"It's awesome," Kelly said. "Reggie Miller's my favorite player. I've got 1,000 of his cards and jerseys at home and it's just cool to be in this building in front of guys like Larry Bird and Carl Nicks and just be working out with this group of guys.

"Larry's always been great to me. He called me when my mom passed away, he's always stayed in touch."

Kelly's life was forever changed when his mother Julia was killed in a plane crash in Florida in 2008. An honorable mention All-Big 10 selection after leading Iowa in scoring (11.6) that sophomore season, Kelly transferred to Indiana State in order to be closer to friends and relatives.

"It hasn't been hard to focus on basketball," he said. "That's been my escape. It's all I've wanted to do. If anything, it's helped."

Hurdles just kept presenting themselves. A torn left knee ligament shortened his junior season to 12 games. Mononucleosis and a stress reaction in his foot cut his senior season down to 21 games. But he was on the court when the Sycamores won the Missouri Valley Conference tournament to clinch the school's first NCAA Tournament berth since 1991. They lost to Syracuse in the first round.

A combination of factors -- the injuries that limited his productivity, Indiana State's equal opportunity offense and the school's relatively low national profile -- all have mitigated against Kelly's stock as an NBA prospect.

"There's definitely more to me than met the eye the last two years," Kelly said. "I tore my ACL my junior year and I was sick basically all of last year. It's just one of those things, it's tough timing with things but the way I played at Iowa and the things I can do now I think will show. …

"I think (scouts) need to see everything. The last two years I haven't been able to show what I can do and I just want to prove everything I can do on the court -- my ballhandling, my shooting, the way I play unselfishly and all that."

Though he hasn't had any workouts until now, he has been working.

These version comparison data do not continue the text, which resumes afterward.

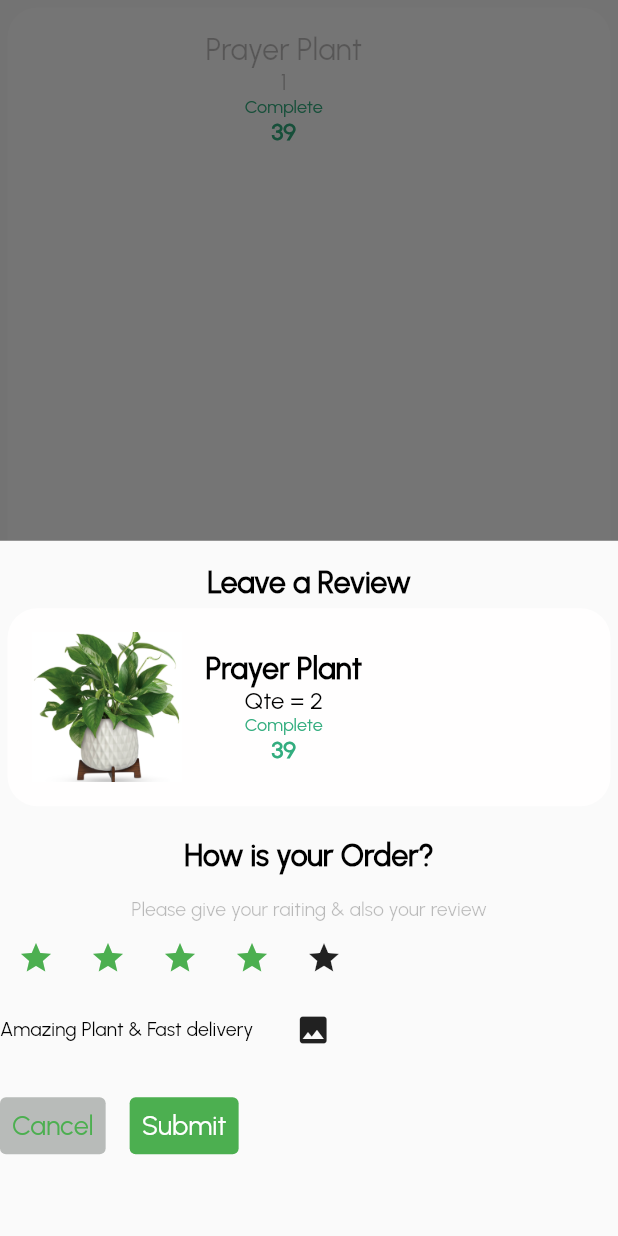
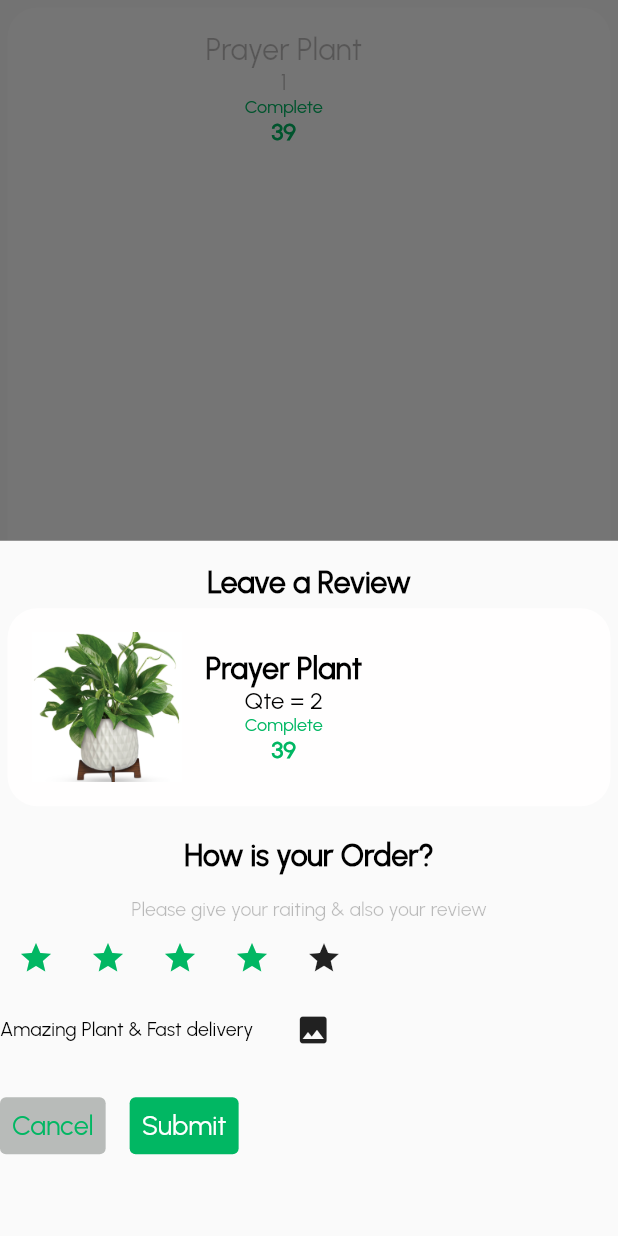
Before and after one commit to arolleaguekeng/Bayarm, a Flutter app: the CompleteItemCard widget shown alone on an empty page, opened directly, after a tap on "Leave a Review", on a phone screen of 412 x 824 dp. Run offline on Flutter 3.47's test engine with Material 2 defaults, Android fonts, the phone set to English and light mode, and no system bars; our stand-ins replace firebase_auth, firebase_core, flutter_svg, image_picker, pinput; accounts and stored records are empty; network calls fail.

```diff
--- a/bayarm/lib/screens/login/phone_number_login/phone_login_content.dart
+++ b/bayarm/lib/screens/login/phone_number_login/phone_login_content.dart
@@ -3,7 +3,6 @@ import 'package:bayarm/screens/login/phone_number_login/function.dart';
 import 'package:bayarm/screens/login/phone_number_login/verification_otp.dart';
 import 'package:firebase_auth/firebase_auth.dart';
 import 'package:flutter/material.dart';
-import 'package:intl_phone_field/intl_phone_field.dart';
 
 class PhoneLoginContent extends StatefulWidget {
   const PhoneLoginContent({Key? key}) : super(key: key);
--- a/bayarm/lib/screens/orders/active_item_card.dart
+++ b/bayarm/lib/screens/orders/active_item_card.dart
@@ -62,13 +62,13 @@ class ActiveItemCard extends StatelessWidget {
                         CustumText(
                           text: "In  Delivery",
                           size: 12,
-                          color: green,
+                          color: primaryColor,
                         ),
                         Text(
                           '${ActiveItem.price}',
                           style: TextStyle(
                               fontSize: 16,
-                              color: green,
+                              color: primaryColor,
                               fontWeight: FontWeight.bold),
                         )
                       ],
@@ -87,7 +87,7 @@ class ActiveItemCard extends StatelessWidget {
                     },
                     style: TextButton.styleFrom(
                       primary: Colors.white,
-                      backgroundColor: Colors.green, // Background Color
+                      backgroundColor: primaryColor, // Background Color
                     ),
                     child: const Text(
                       'Track Order ',
--- a/bayarm/lib/screens/orders/complete_item_card.dart
+++ b/bayarm/lib/screens/orders/complete_item_card.dart
@@ -61,13 +61,13 @@ class CompleteItemCard extends StatelessWidget {
                         CustumText(
                           text: "Complete",
                           size: 12,
-                          color: green,
+                          color: primaryColor,
                         ),
                         Text(
                           '${ActiveItem.price}',
                           style: TextStyle(
                               fontSize: 16,
-                              color: green,
+                              color: primaryColor,
                               fontWeight: FontWeight.bold),
                         )
                       ],
@@ -133,13 +133,13 @@ class CompleteItemCard extends StatelessWidget {
                                             CustumText(
                                               text: "Complete",
                                               size: 12,
-                                              color: green,
+                                              color: primaryColor,
                                             ),
                                             Text(
                                               '${ActiveItem.price}',
                                               style: TextStyle(
                                                   fontSize: 16,
-                                                  color: green,
+                                                  color: primaryColor,
                                                   fontWeight: FontWeight.bold),
                                             )
                                           ],
@@ -182,22 +182,22 @@ class CompleteItemCard extends StatelessWidget {
                                     IconButton(
                                       onPressed: () {},
                                       icon: const Icon(Icons.star),
-                                      color: Colors.green,
+                                      color: primaryColor,
                                     ),
                                     IconButton(
                                       onPressed: () {},
                                       icon: const Icon(Icons.star),
-                                      color: Colors.green,
+                                      color: primaryColor,
                                     ),
                                     IconButton(
                                       onPressed: () {},
                                       icon: const Icon(Icons.star),
-                                      color: Colors.green,
+                                      color: primaryColor,
                                     ),
                                     IconButton(
                                       onPressed: () {},
                                       icon: const Icon(Icons.star),
-                                      color: Colors.green,
+                                      color: primaryColor,
                                     ),
                                     IconButton(
                                       onPressed: () {},
@@ -206,7 +206,6 @@ class CompleteItemCard extends StatelessWidget {
                                   ],
                                 ),
                                 Container(
-
                                   child: Row(
                                     children: [
                                       Text(
@@ -236,7 +235,7 @@ class CompleteItemCard extends StatelessWidget {
                                         style: TextStyle(fontSize: 18),
                                       ),
                                       style: TextButton.styleFrom(
-                                        primary: Colors.green,
+                                        primary: primaryColor,
                                         backgroundColor:
                                             Color.fromARGB(255, 184, 187, 185),
                                       ),
@@ -252,7 +251,7 @@ class CompleteItemCard extends StatelessWidget {
                                       ),
                                       style: TextButton.styleFrom(
                                         primary: Colors.white,
-                                        backgroundColor: Colors.green,
+                                        backgroundColor: primaryColor,
                                       ),
                                     ),
                                   ],
@@ -263,7 +262,7 @@ class CompleteItemCard extends StatelessWidget {
                     },
                     style: TextButton.styleFrom(
                       primary: Colors.white,
-                      backgroundColor: Colors.green, // Background Color
+                      backgroundColor: primaryColor, // Background Color
                     ),
                     child: const Text(
                       'Leave a Review',
@@ -322,13 +321,13 @@ class CompleteItemCard extends StatelessWidget {
                                       CustumText(
                                         text: "Complete",
                                         size: 12,
-                                        color: green,
+                                        color: primaryColor,
                                       ),
                                       Text(
                                         '&79',
                                         style: TextStyle(
                                             fontSize: 16,
-                                            color: green,
+                                            color: primaryColor,
                                             fontWeight: FontWeight.bold),
                                       )
                                     ],
--- a/bayarm/lib/screens/orders/orders_content.dart
+++ b/bayarm/lib/screens/orders/orders_content.dart
@@ -61,9 +61,11 @@ class _OrderContent extends State<OrderContent> {
         child: TabBarWidget(
           tabs: const [
             Tab(
+              icon: Icon(Icons.notifications_active),
               text: 'Active',
             ),
             Tab(
+              icon: Icon(Icons.content_paste_outlined),
               text: 'Complete',
             ),
           ],
```
Also changed, not shown: bayarm/lib/screens/orders/detail_screen.dart (+10 -10 lines), 1 other file.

After finishing Ed Schilling's program at Champions Academy locally, he spent eight weeks training in Phoenix.

"Just been getting in shape, getting healthy and working on my game," Kelly said. "I'm 22 years old, I've played four years of college ball and I'm ready to move onto the next level."

He will have more workouts, in which he hopes to play himself onto the NBA's draft radar. He knows the odds are stacked but he's made something of a habit of overcoming adversity.

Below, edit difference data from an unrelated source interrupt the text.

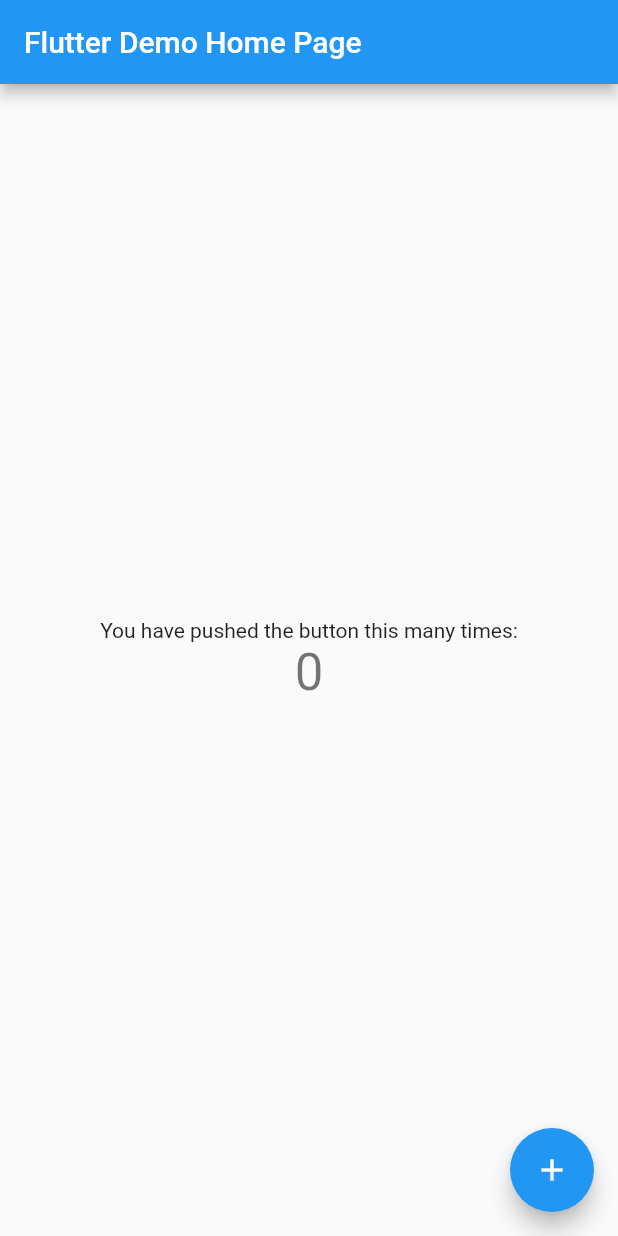
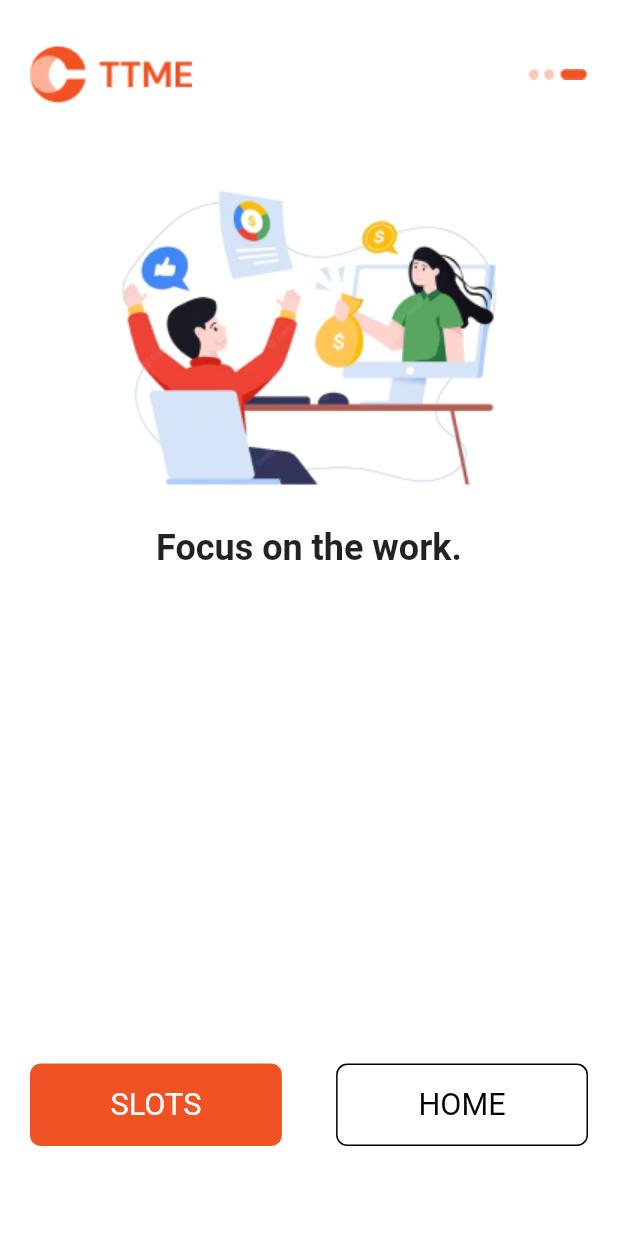
Before and after one commit to tawhidularefindcc/meeting_time_app, a Flutter app: the screen it shows after launch, on a phone screen of 412 x 824 dp. Run offline on Flutter 3.47's test engine with Material 2 defaults, Android fonts, the phone set to English and light mode, and no system bars.

Commit message:
Completed: OnBoarding Page UI

```diff
--- a/lib/main.dart
+++ b/lib/main.dart
@@ -1,4 +1,7 @@
 import 'package:flutter/material.dart';
+import 'package:flutter/services.dart';
+
+import 'on_boarding_page.dart';
 
 void main() {
   runApp(const MyApp());
@@ -7,109 +10,17 @@ void main() {
 class MyApp extends StatelessWidget {
   const MyApp({super.key});
 
-  // This widget is the root of your application.
   @override
   Widget build(BuildContext context) {
+    SystemChrome.setEnabledSystemUIMode(SystemUiMode.immersive,
+        overlays: [SystemUiOverlay.top, SystemUiOverlay.bottom]);
     return MaterialApp(
       title: 'Flutter Demo',
+      debugShowCheckedModeBanner: false,
       theme: ThemeData(
-        // This is the theme of your application.
-        //
-        // Try running your application with "flutter run". You'll see the
-        // application has a blue toolbar. Then, without quitting the app, try
-        // changing the primarySwatch below to Colors.green and then invoke
-        // "hot reload" (press "r" in the console where you ran "flutter run",
-        // or simply save your changes to "hot reload" in a Flutter IDE).
-        // Notice that the counter didn't reset back to zero; the application
-        // is not restarted.
         primarySwatch: Colors.blue,
       ),
-      home: const MyHomePage(title: 'Flutter Demo Home Page'),
+      home: const OnBoardingPage(),
     );
   }
 }
-
-class MyHomePage extends StatefulWidget {
-  const MyHomePage({super.key, required this.title});
-
-  // This widget is the home page of your application. It is stateful, meaning
-  // that it has a State object (defined below) that contains fields that affect
-  // how it looks.
-
-  // This class is the configuration for the state. It holds the values (in this
-  // case the title) provided by the parent (in this case the App widget) and
-  // used by the build method of the State. Fields in a Widget subclass are
-  // always marked "final".
-
-  final String title;
-
-  @override
-  State<MyHomePage> createState() => _MyHomePageState();
-}
-
-class _MyHomePageState extends State<MyHomePage> {
-  int _counter = 0;
-
-  void _incrementCounter() {
-    setState(() {
-      // This call to setState tells the Flutter framework that something has
-      // changed in this State, which causes it to rerun the build method below
-      // so that the display can reflect the updated values. If we changed
-      // _counter without calling setState(), then the build method would not be
-      // called again, and so nothing would appear to happen.
-      _counter++;
-    });
-  }
-
-  @override
-  Widget build(BuildContext context) {
-    // This method is rerun every time setState is called, for instance as done
-    // by the _incrementCounter method above.
-    //
-    // The Flutter framework has been optimized to make rerunning build methods
-    // fast, so that you can just rebuild anything that needs updating rather
-    // than having to individually change instances of widgets.
-    return Scaffold(
-      appBar: AppBar(
-        // Here we take the value from the MyHomePage object that was created by
-        // the App.build method, and use it to set our appbar title.
-        title: Text(widget.title),
-      ),
-      body: Center(
-        // Center is a layout widget. It takes a single child and positions it
-        // in the middle of the parent.
-        child: Column(
-          // Column is also a layout widget. It takes a list of children and
-          // arranges them vertically. By default, it sizes itself to fit its
-          // children horizontally, and tries to be as tall as its parent.
-          //
-          // Invoke "debug painting" (press "p" in the console, choose the
-          // "Toggle Debug Paint" action from the Flutter Inspector in Android
-          // Studio, or the "Toggle Debug Paint" command in Visual Studio Code)
-          // to see the wireframe for each widget.
-          //
-          // Column has various properties to control how it sizes itself and
-          // how it positions its children. Here we use mainAxisAlignment to
-          // center the children vertically; the main axis here is the vertical
-          // axis because Columns are vertical (the cross axis would be
-          // horizontal).
-          mainAxisAlignment: MainAxisAlignment.center,
-          children: <Widget>[
-            const Text(
-              'You have pushed the button this many times:',
-            ),
-            Text(
-              '$_counter',
-              style: Theme.of(context).textTheme.headline4,
-            ),
-          ],
-        ),
-      ),
-      floatingActionButton: FloatingActionButton(
-        onPressed: _incrementCounter,
-        tooltip: 'Increment',
-        child: const Icon(Icons.add),
-      ), // This trailing comma makes auto-formatting nicer for build methods.
-    );
-  }
-}
--- /dev/null
+++ b/lib/on_boarding_page.dart
@@ -0,0 +1,42 @@
+import 'package:flutter/material.dart';
+import 'package:meeting_time_app/utils/custom_button.dart';
+
+class OnBoardingPage extends StatelessWidget {
+  const OnBoardingPage({Key? key}) : super(key: key);
+
+  @override
+  Widget build(BuildContext context) {
+    return Scaffold(
+      backgroundColor: Colors.white,
+      body: Padding(
+        padding: const EdgeInsets.fromLTRB(20, 30, 20, 60),
+        child: Column(
+          children: [
+            Row(
+              mainAxisAlignment: MainAxisAlignment.spaceBetween,
+              children: [
+                Image.asset('assets/leading_logo.png'),
+                Image.asset('assets/slider.png'),
+              ],
+            ),
+            const SizedBox(height: 50),
+            Image.asset('assets/onboarding_logo_icon.png'),
+            const SizedBox(height: 15),
+            const Text(
+              "Focus on the work.",
+              style: TextStyle(fontSize: 24, fontWeight: FontWeight.bold),
+            ),
+            const Spacer(),
+            Row(
+              mainAxisAlignment: MainAxisAlignment.spaceBetween,
+              children: [
+                CustomButton(onPressed: () {}, text: 'SLOTS'),
+                CustomButton(onPressed: () {}, text: 'HOME'),
+              ],
+            ),
+          ],
+        ),
+      ),
+    );
+  }
+}
--- /dev/null
+++ b/lib/utils/custom_button.dart
@@ -0,0 +1,41 @@
+import 'package:flutter/material.dart';
+import 'package:meeting_time_app/utils/custom_colors.dart';
+
+class CustomButton extends StatelessWidget {
+  final String? text;
+  final Function() onPressed;
+  const CustomButton({Key? key, this.text, required this.onPressed})
+      : super(key: key);
+
+  @override
+  Widget build(BuildContext context) {
+    double baseWidth = 390;
+    double customWidth = MediaQuery.of(context).size.width / baseWidth;
+    return InkWell(
+      onTap: () {
+        onPressed();
+      },
+      child: Container(
+        height: 52 * customWidth,
+        width: 158.96 * customWidth,
+        decoration: text == 'SLOTS'
+            ? BoxDecoration(
+                color: orange,
+                borderRadius: BorderRadius.circular(7 * customWidth),
+              )
+            : BoxDecoration(
+                border: Border.all(color: black),
+                borderRadius: BorderRadius.circular(7 * customWidth),
+              ),
+        child: Center(
+          child: Text(
+            text.toString(),
+            style: text == 'SLOTS'
+                ? TextStyle(color: white, fontSize: 19.4 * customWidth)
+                : TextStyle(color: black, fontSize: 19.4 * customWidth),
+          ),
+        ),
+      ),
+    );
+  }
+}
--- /dev/null
+++ b/lib/utils/custom_colors.dart
@@ -0,0 +1,5 @@
+import 'package:flutter/material.dart';
+
+const Color orange = Color(0xfff15223);
+const Color black = Color(0xff000000);
+const Color white = Color(0xffffffff);
--- a/pubspec.yaml
+++ b/pubspec.yaml
@@ -60,9 +60,8 @@ flutter:
   uses-material-design: true
 
   # To add assets to your application, add an assets section, like this:
-  # assets:
-  #   - images/a_dot_burr.jpeg
-  #   - images/a_dot_ham.jpeg
+  assets:
+    - assets/
 
   # An image asset can refer to one or more resolution-specific "variants", see
   # https://flutter.dev/assets-and-images/#resolution-aware
```
Also changed, not shown: assets/leading_logo.png (added), assets/onboarding_logo_icon.png (added), assets/slider.png (added).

Though grounded in reality, he will not relinquish his dream.

"That would mean everything to me, that would make it all worthwhile, all my hard work and everything I've been through," he said. "I just think that would be a dream come true, for sure."

Purdue's Moore, Butler's Howard due in Tuesday

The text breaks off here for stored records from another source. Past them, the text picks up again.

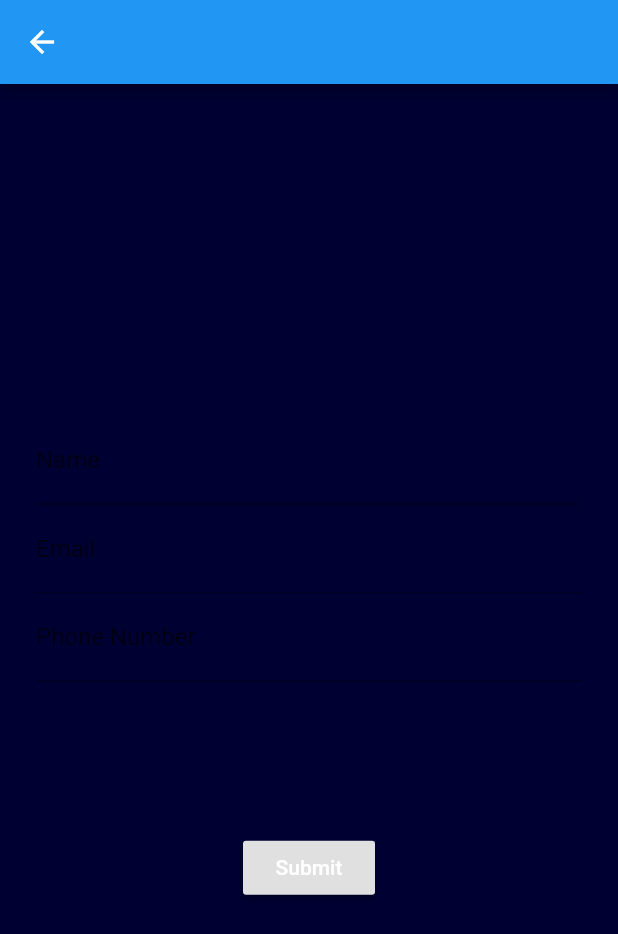
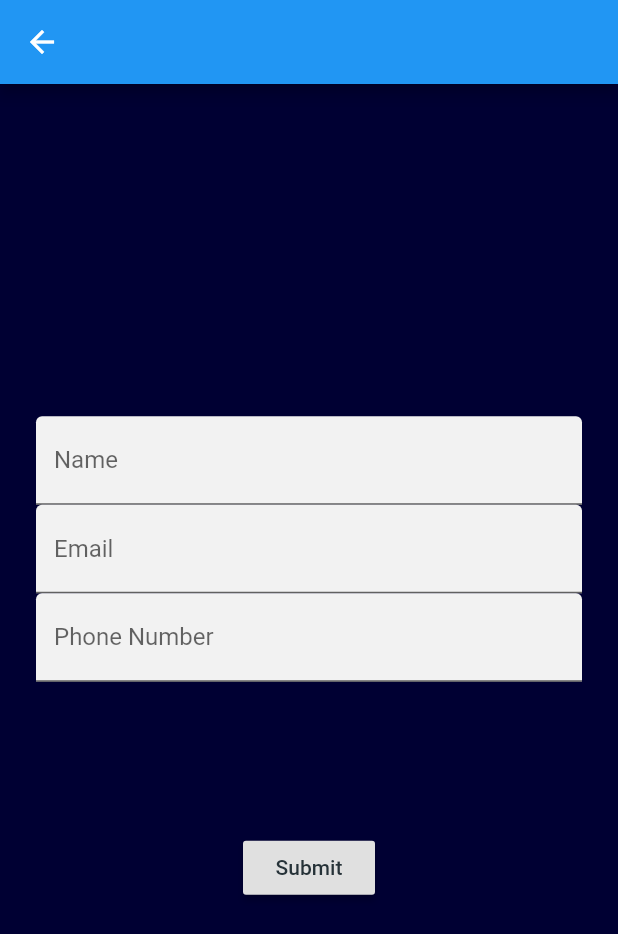
Before and after one commit to shreshukle1/demo_horo_app, a Flutter app: the FormScreen screen opened directly, on a phone screen of 412 x 824 dp. Shown: the top 934 px of the screen. Run offline on Flutter 3.47's test engine with Material 2 defaults, Android fonts, the phone set to English and light mode, and no system bars; missing offline and left inert: dart:ffi, ff_navigation_bar, horoscope.

Commit message:
contact done code

```diff
--- a/lib/Screens/ContactUs.dart
+++ b/lib/Screens/ContactUs.dart
@@ -18,7 +18,14 @@ class FormScreenState extends State<FormScreen> {
 
   Widget _buildName() {
     return TextFormField(
-      decoration: InputDecoration(labelText: 'Name'),
+      decoration: InputDecoration(
+          filled: true,
+          fillColor: Color(0xFFF2F2F2),
+          focusedBorder: OutlineInputBorder(
+            borderRadius: BorderRadius.all(Radius.circular(4)),
+            borderSide: BorderSide(width: 1,color: Colors.blueGrey.shade900),
+          ),
+          labelText: 'Name'),
       validator: (String value){
         if (value.isEmpty){
           return 'Name is Required';
@@ -32,7 +39,14 @@ class FormScreenState extends State<FormScreen> {
 
   Widget _buildEmail() {
     return TextFormField(
-      decoration: InputDecoration(labelText: 'Email'),
+      decoration: InputDecoration(
+          filled: true,
+          fillColor: Color(0xFFF2F2F2),
+          focusedBorder: OutlineInputBorder(
+            borderRadius: BorderRadius.all(Radius.circular(4)),
+            borderSide: BorderSide(width: 1,color: Colors.blueGrey.shade900),
+          ),
+          labelText: 'Email'),
       keyboardType: TextInputType.emailAddress,
       validator: (String value) {
         if (value.isEmpty) {
@@ -53,7 +67,14 @@ class FormScreenState extends State<FormScreen> {
 
   Widget _buildPhoneNumber() {
     return TextFormField(
-      decoration: InputDecoration(labelText: 'Phone Number'),
+      decoration: InputDecoration(
+        filled: true,
+          fillColor: Color(0xFFF2F2F2),
+          focusedBorder: OutlineInputBorder(
+          borderRadius: BorderRadius.all(Radius.circular(4)),
+          borderSide: BorderSide(width: 1,color: Colors.blueGrey.shade900),
+          ),
+          labelText: 'Phone Number'),
       keyboardType: TextInputType.phone,
       validator: (String value){
         if (value.isEmpty){
@@ -84,7 +105,7 @@ class FormScreenState extends State<FormScreen> {
             SizedBox(height: 100),
             RaisedButton(
               child: Text('Submit',
-                style: TextStyle(color:Colors.white),
+                style: TextStyle(color:Colors.blueGrey.shade900),
               ),
               onPressed: () {
                 if(!_formKey.currentState.validate()){
--- a/lib/Screens/Profile.dart
+++ b/lib/Screens/Profile.dart
@@ -113,7 +113,7 @@ class _ProfileState extends State<Profile> {
                                     ),
                                     ListTile(
                                       onTap: () {
-                                        Navigator.push(context, MaterialPageRoute(builder: (context) => ContactUs()));
+                                        Navigator.push(context, MaterialPageRoute(builder: (context) => FormScreen()));
                                     },
                                       leading: Icon(Icons.help,color: Colors.blue,),
 
```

There will be even more local flavor to the Pacers' workouts on Tuesday.

Purdue guard E'Twaun Moore and Butler forward Matt Howard are scheduled to be among the six players to take the court for the Pacers' scouting staff and front office.

The others are Marshon Brooks (Providence), Jon Leuer (Wisconsin), Klay Thompson (Washington State) and Andrew Warren (Bradley).